In late 2015 my wife and I were on a holiday with our six-week-old son when we crossed paths in a small country town with a fascinating guy named Craig Holmwood. Wearing a faded leather hat, dirty, torn clothes, and sporting a well-worn leather whip tucked into his belt, Craig certainly stood out. In fact, he looked like someone who would've been more comfortable in the late eighteenth century than the early twenty-first.
Despite his unusual appearance, it was Craig's profession that I found most fascinating. As we got chatting, he shared that he is one of Australia's last remaining true bullock drivers (or ‘bullwhackers', as they are sometimes known) — a profession that today ranks as one of the world's rarest trades.
However, this was not always the case.
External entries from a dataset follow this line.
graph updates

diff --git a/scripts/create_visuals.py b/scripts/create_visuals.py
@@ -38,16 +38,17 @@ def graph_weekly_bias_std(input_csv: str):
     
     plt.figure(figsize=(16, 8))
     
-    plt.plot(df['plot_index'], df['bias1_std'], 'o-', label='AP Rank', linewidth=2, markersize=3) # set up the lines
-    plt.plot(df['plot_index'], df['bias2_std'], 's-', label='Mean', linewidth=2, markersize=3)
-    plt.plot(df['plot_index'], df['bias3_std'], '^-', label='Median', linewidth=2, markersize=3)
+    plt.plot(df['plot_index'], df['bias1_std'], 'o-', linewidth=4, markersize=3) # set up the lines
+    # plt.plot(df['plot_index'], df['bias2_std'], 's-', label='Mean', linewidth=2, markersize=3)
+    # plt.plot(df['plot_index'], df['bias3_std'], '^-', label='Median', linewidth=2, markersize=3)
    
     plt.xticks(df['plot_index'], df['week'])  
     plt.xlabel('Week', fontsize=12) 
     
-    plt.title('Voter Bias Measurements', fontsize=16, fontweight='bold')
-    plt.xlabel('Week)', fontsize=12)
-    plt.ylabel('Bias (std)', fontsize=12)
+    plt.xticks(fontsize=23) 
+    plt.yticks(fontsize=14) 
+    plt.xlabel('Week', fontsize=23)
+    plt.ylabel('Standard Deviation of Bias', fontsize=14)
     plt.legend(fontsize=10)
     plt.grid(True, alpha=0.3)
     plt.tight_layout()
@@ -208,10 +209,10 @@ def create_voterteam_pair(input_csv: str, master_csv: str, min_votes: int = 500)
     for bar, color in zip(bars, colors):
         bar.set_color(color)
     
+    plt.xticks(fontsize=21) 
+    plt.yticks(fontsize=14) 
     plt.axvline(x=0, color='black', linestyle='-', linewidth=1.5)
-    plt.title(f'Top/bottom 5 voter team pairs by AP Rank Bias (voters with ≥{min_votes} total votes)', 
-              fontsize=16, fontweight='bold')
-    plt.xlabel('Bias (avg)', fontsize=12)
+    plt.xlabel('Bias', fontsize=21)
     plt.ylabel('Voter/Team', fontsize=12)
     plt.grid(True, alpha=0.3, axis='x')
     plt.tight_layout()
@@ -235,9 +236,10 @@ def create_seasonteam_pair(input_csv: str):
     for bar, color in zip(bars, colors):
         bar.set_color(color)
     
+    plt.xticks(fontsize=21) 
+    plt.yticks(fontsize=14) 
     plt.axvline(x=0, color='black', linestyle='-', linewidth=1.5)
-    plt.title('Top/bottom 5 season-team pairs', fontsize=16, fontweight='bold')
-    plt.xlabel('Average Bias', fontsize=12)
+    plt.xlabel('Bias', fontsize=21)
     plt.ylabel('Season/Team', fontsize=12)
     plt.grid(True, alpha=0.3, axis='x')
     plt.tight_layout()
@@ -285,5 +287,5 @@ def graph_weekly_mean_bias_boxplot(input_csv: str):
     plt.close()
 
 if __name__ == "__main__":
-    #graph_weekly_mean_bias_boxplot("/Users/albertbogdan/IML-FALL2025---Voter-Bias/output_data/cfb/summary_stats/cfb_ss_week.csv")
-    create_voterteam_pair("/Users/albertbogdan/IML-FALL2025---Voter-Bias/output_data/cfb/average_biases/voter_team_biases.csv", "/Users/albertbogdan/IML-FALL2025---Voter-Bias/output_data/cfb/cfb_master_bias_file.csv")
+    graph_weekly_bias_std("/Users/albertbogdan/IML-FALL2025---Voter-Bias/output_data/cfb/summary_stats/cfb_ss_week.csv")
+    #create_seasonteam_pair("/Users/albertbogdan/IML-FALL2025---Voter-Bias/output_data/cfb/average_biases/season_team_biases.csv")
In the days before machinery or trucks, bullock teams were the key mode of transportation for goods the world over. In Australia's early colonial years, bullocks were among the most important animals on the land. They hauled wool, passengers and timber for many kilometres, opening up vast tracts of new countryside and fuelling the growth of the fledgling country's economy. But today they are little more than relics of a bygone era — sideshows for tourists like my wife, son and me.
Craig told us that, pound for pound, bullocks are the strongest animals alive; teams of them are capable of hauling 35 tonnes through rough and rocky terrain.
‘But with loads that heavy, getting off go is always the hardest ...